A teacher-training college in Southampton has been condemned as unsatisfactory by inspectors, reports Josephine Gardiner.
Inspectors have condemned standards in primary teacher training at La Sainte Union College in Southampton, making it the fifth such institution to be classified as failing by the Office for Standards in Education.
Inspectors from OFSTED will revisit the college within the next six months, and a spokesman said that accreditation and funding from the Teacher Training Agency will be withdrawn unless there is hard evidence of improvement - "plans will not be enough; anyone can make plans".
Training at La Sainte Union, an independent Catholic college whose degrees are accredited by Southampton University, was found to be "unsatisfactory" - the lowest possible grading - in all four areas inspected: English, mathematics, assessment and recording, and quality assurance.
Inspectors found that many students had "an uncertain grasp of the basic structure of English", making it difficult for them to judge strengths and weaknesses in pupils' writing. While they were familiar with phonics in the teaching of reading, they were unclear about how to develop children's abilities beyond the early stages.
Students intending to teach the early years are taught completely separately from those wanting to teach the upper primary years, with the result that students had only a hazy idea of how children progress from 5-11.
The same was true of mathematics. Students had a poor overview of the primary maths curriculum and many had a weak grasp of arithmetic and mathematical concepts, resulting in "mechanistic" teaching poorly matched to children's abilities.
Writing in The Times on Tuesday, the chief inspector, Chris Woodhead, said that the report on La Sainte Union was "one of the most critical we have published on a teacher-training institution", but added that some of the faults could be found in other courses in a less extreme form.
The report, he suggested, justified the Government's decision to intervene in teacher training by imposing a national core curriculum.

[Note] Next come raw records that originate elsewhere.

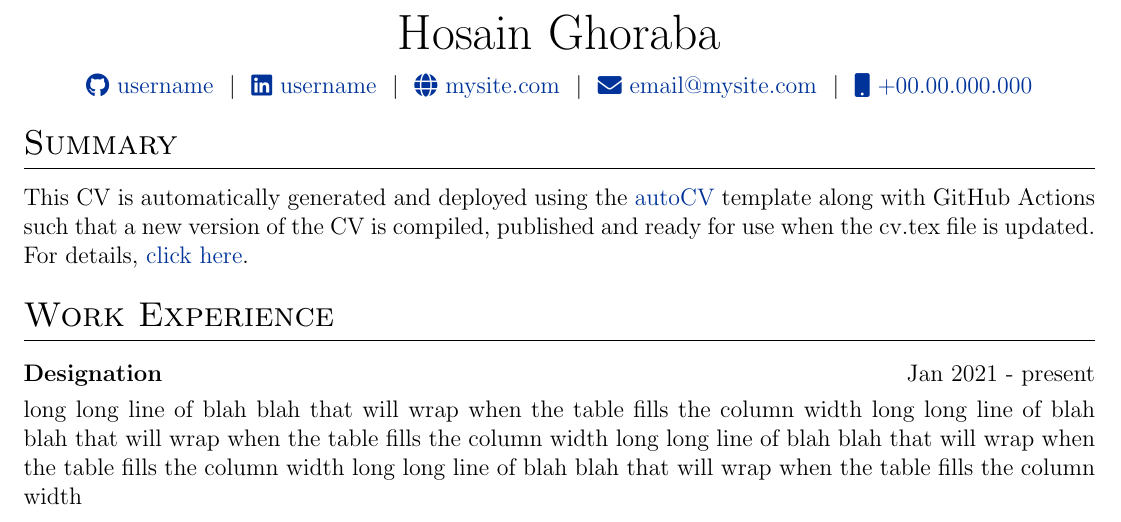
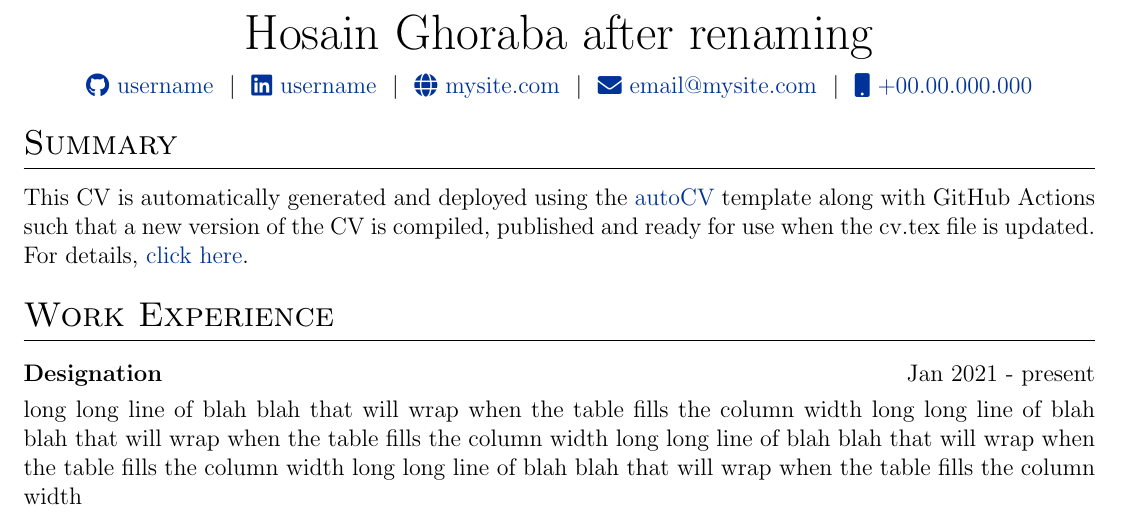
Before and after one commit to hosain-ghoraba/CV, a LaTeX CV (cv.tex): part of the page, cut so that both start at the same text. Compiled offline with pdfLaTeX.

Commit message:
changed name after repo rename

```diff
--- a/cv.tex
+++ b/cv.tex
@@ -116,7 +116,7 @@
 % \end{tabularx}
 
 \begin{tabularx}{\linewidth}{@{} C @{}}
-\Huge{Hosain Ghoraba} \\[7.5pt]
+\Huge{Hosain Ghoraba after renaming } \\[7.5pt]
 \href{https://github.com/username}{\raisebox{-0.05\height}\faGithub\ username} \ $|$ \
 \href{https://linkedin.com/in/username}{\raisebox{-0.05\height}\faLinkedin\ username} \ $|$ \
 \href{https://mysite.com}{\raisebox{-0.05\height}\faGlobe \ mysite.com} \ $|$ \
```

The college has released a detailed statement in response, explaining that the students observed by the inspectors were on a course that has now been discontinued. The college has also made new appointments and created an integrated faculty of education.
The principal, Dr Anand Chitnis, said: "We have taken action on all the weaknesses identified by OFSTED inspectors." He stressed that the college was "totally committed" to staying open.
Rex Knight, academic registrar at Southampton University, said that the university had no plans to withdraw from awarding degrees to La Sainte Union students and was "determined to help LSU resolve its difficulties".
OFSTED has now completed its inspections of all 67 universities and colleges offering primary teacher training, though some reports are still to be published. The other failing courses were Charlotte Mason College, which has now been disbanded by its parent, Lancaster University; South Bank University; University of Sussex; and Westhill College. Sussex and Westhill, however, received only one unsatisfactory grading out of a possible four.
In general, inspectors have formed a favourable picture of primary teacher training, with many institutions getting top gradings on all four of the aspects inspected.